* [Task description]:
Look for the string "imaginary" in the material below. Copy every line where you find it.

* [Exercise input]:
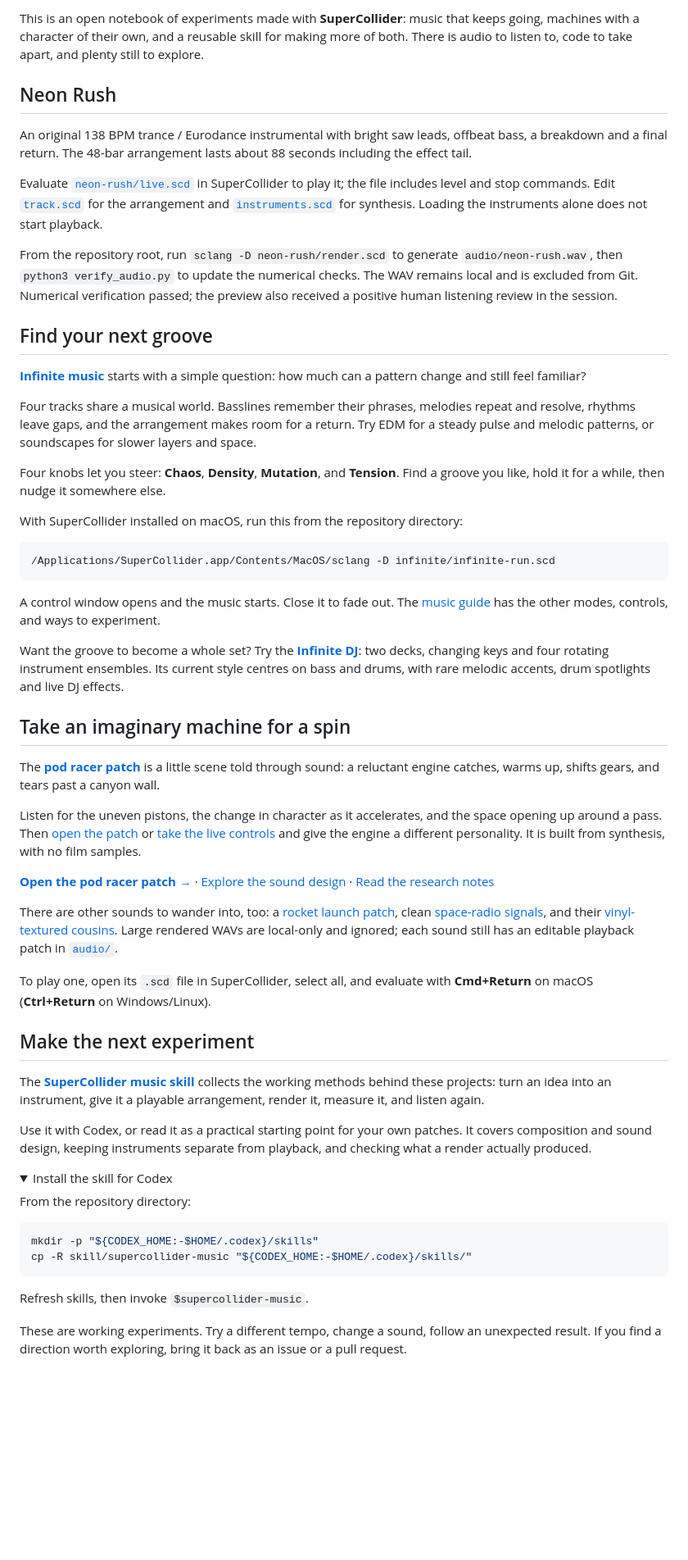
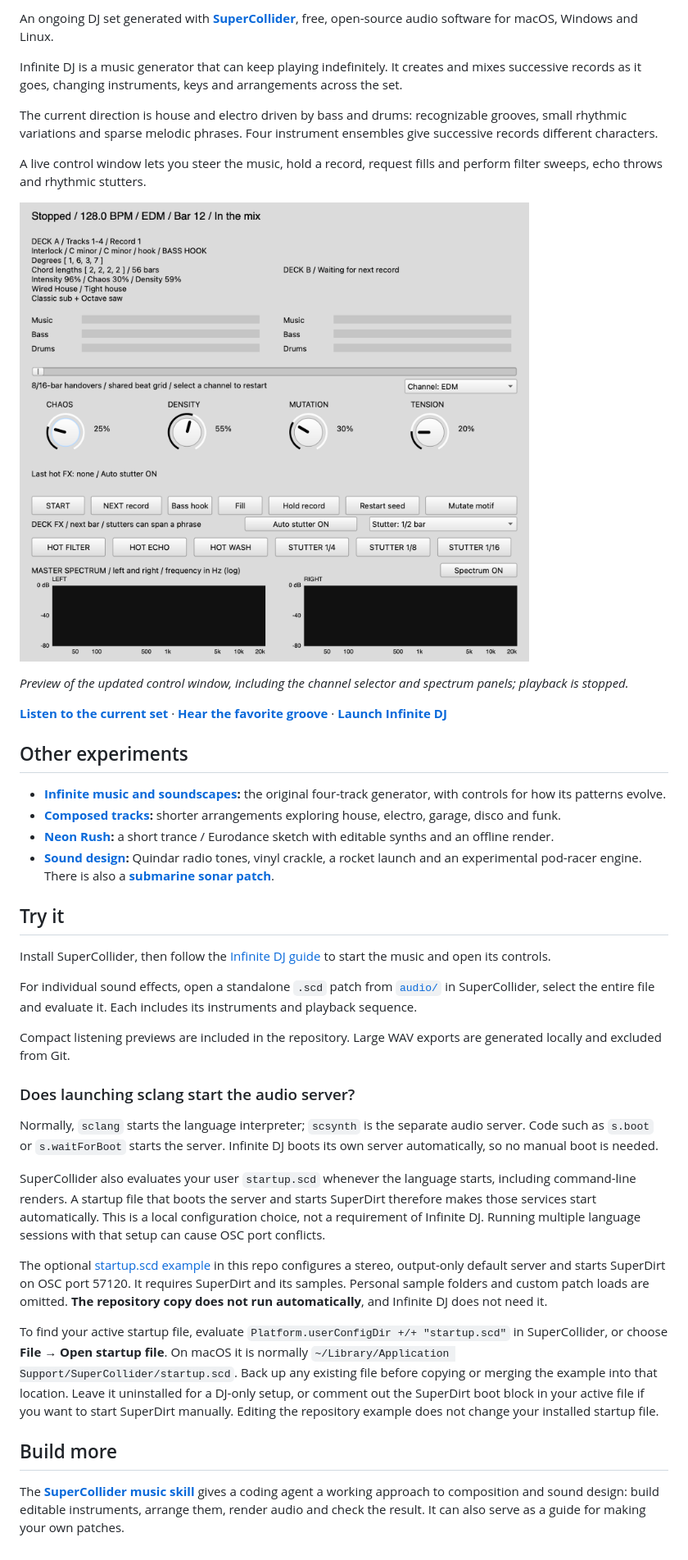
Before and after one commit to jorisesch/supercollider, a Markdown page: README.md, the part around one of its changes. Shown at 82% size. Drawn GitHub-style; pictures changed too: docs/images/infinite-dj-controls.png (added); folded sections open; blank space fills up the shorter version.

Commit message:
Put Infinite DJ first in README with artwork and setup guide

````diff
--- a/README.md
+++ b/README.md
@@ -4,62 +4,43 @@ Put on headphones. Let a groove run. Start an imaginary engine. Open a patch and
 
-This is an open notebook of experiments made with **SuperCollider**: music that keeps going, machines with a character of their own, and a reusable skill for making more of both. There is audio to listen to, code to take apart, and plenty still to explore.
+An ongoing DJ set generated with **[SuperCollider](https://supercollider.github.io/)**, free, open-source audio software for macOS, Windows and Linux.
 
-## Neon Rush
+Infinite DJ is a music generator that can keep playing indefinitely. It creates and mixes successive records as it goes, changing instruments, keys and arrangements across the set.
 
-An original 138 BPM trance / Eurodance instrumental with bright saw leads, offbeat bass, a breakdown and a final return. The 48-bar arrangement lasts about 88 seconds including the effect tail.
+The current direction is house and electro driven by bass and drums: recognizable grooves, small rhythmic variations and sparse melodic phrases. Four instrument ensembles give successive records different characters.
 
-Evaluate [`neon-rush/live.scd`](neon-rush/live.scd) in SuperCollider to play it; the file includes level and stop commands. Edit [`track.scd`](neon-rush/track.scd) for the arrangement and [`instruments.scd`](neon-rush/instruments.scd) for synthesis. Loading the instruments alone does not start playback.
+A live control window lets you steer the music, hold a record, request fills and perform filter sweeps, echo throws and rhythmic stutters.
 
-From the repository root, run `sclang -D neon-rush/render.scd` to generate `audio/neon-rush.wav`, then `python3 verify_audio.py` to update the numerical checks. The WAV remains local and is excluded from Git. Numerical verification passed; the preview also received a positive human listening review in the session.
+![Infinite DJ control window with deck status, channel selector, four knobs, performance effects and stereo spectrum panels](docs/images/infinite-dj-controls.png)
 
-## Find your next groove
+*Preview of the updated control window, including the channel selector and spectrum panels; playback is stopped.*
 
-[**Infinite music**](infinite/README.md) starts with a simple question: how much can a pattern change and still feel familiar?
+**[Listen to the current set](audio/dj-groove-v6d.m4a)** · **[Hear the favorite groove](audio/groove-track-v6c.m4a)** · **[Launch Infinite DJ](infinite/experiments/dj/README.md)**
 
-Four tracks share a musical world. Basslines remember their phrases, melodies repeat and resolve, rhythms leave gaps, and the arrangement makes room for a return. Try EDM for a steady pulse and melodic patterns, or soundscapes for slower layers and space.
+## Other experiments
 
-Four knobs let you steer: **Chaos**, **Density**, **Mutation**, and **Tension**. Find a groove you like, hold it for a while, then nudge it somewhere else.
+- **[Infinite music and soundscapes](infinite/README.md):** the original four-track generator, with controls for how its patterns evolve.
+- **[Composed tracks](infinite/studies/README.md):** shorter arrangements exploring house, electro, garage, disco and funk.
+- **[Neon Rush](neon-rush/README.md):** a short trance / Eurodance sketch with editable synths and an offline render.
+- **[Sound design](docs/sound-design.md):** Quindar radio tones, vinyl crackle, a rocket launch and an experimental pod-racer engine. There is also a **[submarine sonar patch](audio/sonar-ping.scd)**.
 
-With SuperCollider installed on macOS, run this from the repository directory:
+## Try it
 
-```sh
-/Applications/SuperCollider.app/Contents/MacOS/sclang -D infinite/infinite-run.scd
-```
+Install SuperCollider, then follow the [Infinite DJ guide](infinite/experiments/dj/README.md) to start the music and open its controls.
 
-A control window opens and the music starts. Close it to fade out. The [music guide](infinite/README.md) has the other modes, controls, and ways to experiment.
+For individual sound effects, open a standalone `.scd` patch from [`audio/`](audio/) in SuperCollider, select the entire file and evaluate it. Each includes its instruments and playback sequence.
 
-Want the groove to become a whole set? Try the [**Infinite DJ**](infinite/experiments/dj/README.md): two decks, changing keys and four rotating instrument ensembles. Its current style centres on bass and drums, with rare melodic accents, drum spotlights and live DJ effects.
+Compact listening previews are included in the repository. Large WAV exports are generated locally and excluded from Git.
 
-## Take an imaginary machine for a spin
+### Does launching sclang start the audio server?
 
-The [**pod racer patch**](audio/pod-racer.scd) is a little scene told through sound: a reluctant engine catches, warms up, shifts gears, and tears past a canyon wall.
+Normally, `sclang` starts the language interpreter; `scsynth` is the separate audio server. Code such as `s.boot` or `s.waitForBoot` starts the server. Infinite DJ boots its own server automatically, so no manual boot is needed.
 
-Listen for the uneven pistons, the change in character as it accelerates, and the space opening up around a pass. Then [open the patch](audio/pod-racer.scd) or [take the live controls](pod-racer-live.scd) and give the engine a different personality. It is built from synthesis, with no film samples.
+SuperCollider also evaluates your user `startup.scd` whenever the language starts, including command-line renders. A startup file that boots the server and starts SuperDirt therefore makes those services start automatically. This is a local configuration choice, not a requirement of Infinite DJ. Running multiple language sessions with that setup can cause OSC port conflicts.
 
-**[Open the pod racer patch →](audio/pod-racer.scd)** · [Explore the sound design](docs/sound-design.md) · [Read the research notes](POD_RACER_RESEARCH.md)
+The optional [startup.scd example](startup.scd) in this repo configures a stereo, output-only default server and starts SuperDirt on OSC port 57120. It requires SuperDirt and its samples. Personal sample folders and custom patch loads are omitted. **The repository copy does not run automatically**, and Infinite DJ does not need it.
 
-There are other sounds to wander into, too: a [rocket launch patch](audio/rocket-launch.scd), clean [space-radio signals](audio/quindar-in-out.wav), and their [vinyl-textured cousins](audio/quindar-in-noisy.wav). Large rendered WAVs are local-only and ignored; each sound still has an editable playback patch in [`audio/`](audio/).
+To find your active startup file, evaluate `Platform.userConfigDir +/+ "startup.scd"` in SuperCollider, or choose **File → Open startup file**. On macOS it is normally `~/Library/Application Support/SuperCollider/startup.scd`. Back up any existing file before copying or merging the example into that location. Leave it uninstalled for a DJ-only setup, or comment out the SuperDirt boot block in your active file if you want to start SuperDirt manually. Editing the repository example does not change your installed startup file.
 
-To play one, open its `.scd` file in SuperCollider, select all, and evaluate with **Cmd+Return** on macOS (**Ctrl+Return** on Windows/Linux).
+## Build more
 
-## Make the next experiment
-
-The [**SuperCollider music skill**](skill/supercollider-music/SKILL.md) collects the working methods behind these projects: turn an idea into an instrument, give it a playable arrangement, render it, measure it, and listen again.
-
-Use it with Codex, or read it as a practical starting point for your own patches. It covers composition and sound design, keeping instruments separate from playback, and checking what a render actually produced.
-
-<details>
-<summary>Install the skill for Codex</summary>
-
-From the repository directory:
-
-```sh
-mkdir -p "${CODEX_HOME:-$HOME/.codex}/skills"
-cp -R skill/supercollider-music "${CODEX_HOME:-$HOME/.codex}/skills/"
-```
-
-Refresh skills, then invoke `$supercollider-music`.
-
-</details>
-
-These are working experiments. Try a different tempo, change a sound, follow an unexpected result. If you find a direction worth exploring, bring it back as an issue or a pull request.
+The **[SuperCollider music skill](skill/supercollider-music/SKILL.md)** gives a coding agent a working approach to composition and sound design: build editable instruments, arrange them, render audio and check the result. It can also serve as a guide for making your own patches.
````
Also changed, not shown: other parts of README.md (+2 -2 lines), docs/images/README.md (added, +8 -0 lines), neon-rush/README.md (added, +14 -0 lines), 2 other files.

* [Solution to the exercise]:
@@ -4,62 +4,43 @@ Put on headphones. Let a groove run. Start an imaginary engine. Open a patch and
-## Take an imaginary machine for a spin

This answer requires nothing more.